## Listed entries

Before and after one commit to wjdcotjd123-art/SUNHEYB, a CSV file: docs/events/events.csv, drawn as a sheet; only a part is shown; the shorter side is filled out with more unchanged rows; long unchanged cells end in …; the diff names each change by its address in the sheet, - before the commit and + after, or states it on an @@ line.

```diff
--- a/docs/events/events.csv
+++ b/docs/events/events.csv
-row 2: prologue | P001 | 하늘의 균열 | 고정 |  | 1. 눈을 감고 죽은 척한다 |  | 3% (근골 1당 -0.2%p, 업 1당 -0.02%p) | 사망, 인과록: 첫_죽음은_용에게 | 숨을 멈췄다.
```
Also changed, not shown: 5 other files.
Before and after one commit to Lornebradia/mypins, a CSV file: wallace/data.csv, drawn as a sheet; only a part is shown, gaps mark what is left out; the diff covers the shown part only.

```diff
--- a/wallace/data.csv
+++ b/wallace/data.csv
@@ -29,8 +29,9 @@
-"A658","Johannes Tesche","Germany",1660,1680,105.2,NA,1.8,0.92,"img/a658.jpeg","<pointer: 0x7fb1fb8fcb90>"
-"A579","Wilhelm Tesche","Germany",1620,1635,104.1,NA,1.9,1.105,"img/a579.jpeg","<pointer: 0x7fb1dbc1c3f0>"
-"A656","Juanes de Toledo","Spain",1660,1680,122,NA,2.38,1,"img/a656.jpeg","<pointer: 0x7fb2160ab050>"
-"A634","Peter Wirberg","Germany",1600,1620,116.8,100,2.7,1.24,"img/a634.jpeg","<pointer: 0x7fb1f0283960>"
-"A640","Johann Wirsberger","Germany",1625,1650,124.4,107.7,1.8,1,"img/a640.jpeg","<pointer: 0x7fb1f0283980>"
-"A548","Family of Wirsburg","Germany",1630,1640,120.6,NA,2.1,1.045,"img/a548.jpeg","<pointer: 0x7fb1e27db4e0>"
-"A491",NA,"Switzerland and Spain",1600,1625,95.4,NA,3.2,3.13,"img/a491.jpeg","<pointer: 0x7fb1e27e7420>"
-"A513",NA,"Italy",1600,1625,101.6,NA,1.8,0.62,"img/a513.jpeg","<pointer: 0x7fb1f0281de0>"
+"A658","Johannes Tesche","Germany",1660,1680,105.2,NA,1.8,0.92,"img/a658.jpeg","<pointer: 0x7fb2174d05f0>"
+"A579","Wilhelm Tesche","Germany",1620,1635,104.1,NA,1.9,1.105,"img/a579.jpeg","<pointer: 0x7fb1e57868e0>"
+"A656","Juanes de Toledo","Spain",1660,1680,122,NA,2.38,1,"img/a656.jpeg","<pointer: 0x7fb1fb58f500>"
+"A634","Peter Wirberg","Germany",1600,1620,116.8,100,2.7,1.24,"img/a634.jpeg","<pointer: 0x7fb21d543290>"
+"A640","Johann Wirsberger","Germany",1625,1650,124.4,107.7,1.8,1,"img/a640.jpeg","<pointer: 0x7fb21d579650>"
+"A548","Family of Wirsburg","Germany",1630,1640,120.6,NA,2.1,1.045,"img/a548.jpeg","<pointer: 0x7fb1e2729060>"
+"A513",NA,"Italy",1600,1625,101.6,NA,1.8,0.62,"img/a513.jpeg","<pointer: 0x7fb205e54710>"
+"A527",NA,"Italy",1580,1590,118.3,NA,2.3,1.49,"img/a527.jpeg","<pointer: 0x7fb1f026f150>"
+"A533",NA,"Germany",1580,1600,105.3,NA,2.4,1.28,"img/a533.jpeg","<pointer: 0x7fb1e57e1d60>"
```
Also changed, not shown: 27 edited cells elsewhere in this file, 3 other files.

## What the task asks
Each line in the listing above that includes "Germany" is to be copied.

## Your response
-"A658","Johannes Tesche","Germany",1660,1680,105.2,NA,1.8,0.92,"img/a658.jpeg","<pointer: 0x7fb1fb8fcb90>"
-"A579","Wilhelm Tesche","Germany",1620,1635,104.1,NA,1.9,1.105,"img/a579.jpeg","<pointer: 0x7fb1dbc1c3f0>"
-"A634","Peter Wirberg","Germany",1600,1620,116.8,100,2.7,1.24,"img/a634.jpeg","<pointer: 0x7fb1f0283960>"
-"A640","Johann Wirsberger","Germany",1625,1650,124.4,107.7,1.8,1,"img/a640.jpeg","<pointer: 0x7fb1f0283980>"
-"A548","Family of Wirsburg","Germany",1630,1640,120.6,NA,2.1,1.045,"img/a548.jpeg","<pointer: 0x7fb1e27db4e0>"
+"A658","Johannes Tesche","Germany",1660,1680,105.2,NA,1.8,0.92,"img/a658.jpeg","<pointer: 0x7fb2174d05f0>"
+"A579","Wilhelm Tesche","Germany",1620,1635,104.1,NA,1.9,1.105,"img/a579.jpeg","<pointer: 0x7fb1e57868e0>"
+"A634","Peter Wirberg","Germany",1600,1620,116.8,100,2.7,1.24,"img/a634.jpeg","<pointer: 0x7fb21d543290>"
+"A640","Johann Wirsberger","Germany",1625,1650,124.4,107.7,1.8,1,"img/a640.jpeg","<pointer: 0x7fb21d579650>"
+"A548","Family of Wirsburg","Germany",1630,1640,120.6,NA,2.1,1.045,"img/a548.jpeg","<pointer: 0x7fb1e2729060>"
+"A533",NA,"Germany",1580,1600,105.3,NA,2.4,1.28,"img/a533.jpeg","<pointer: 0x7fb1e57e1d60>"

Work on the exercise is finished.